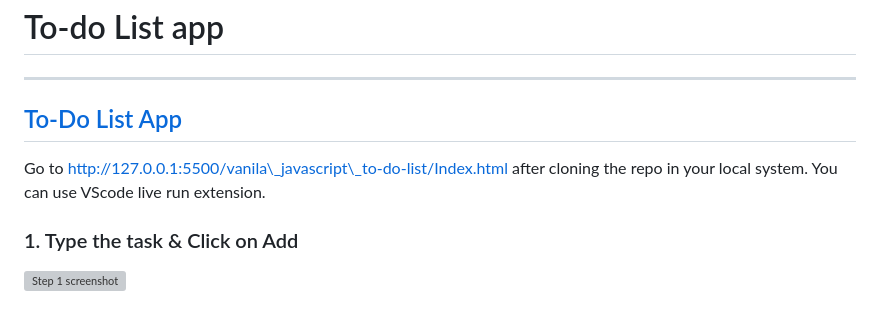
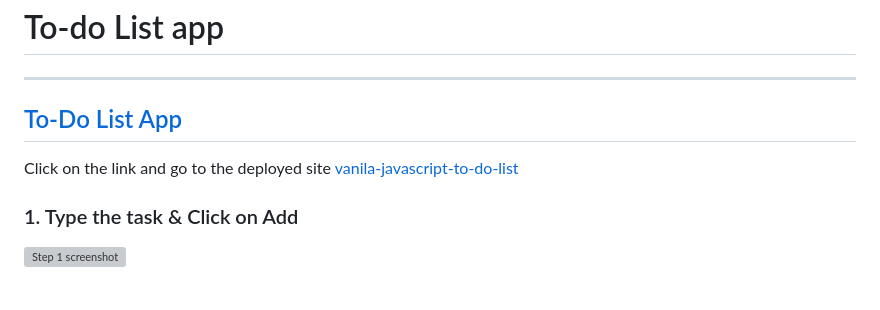
Before and after one commit to devnshankar/vanila_javascript_to-do-list, a Markdown page: readme.md, the part around the change printed below. GitHub-like rendering; grey boxes are pictures that could not be loaded.

```diff
--- a/readme.md
+++ b/readme.md
@@ -6,5 +6,5 @@
 
-Go to http://127.0.0.1:5500/vanila\_javascript\_to-do-list/Index.html after cloning the repo in your local system. You can use VScode live run extension.
+Click on the link and go to the deployed site [vanila-javascript-to-do-list](https://vanila-javascript-to-do-list.netlify.app/)
 
 
 ### 1. Type the task & Click on Add
```
Also changed, not shown: other parts of readme.md (+1 -1 lines).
++++++++++
## EXERCISE AIM
All lines above in which the word "list" occurs should be identified and copied.

## TASK RESPONSE
Before and after one commit to devnshankar/vanila_javascript_to-do-list, a Markdown page: readme.md, the part around the change printed below. GitHub-like rendering; grey boxes are pictures that could not be loaded.
-Go to http://127.0.0.1:5500/vanila\_javascript\_to-do-list/Index.html after cloning the repo in your local system. You can use VScode live run extension.
+Click on the link and go to the deployed site [vanila-javascript-to-do-list](https://vanila-javascript-to-do-list.netlify.app/)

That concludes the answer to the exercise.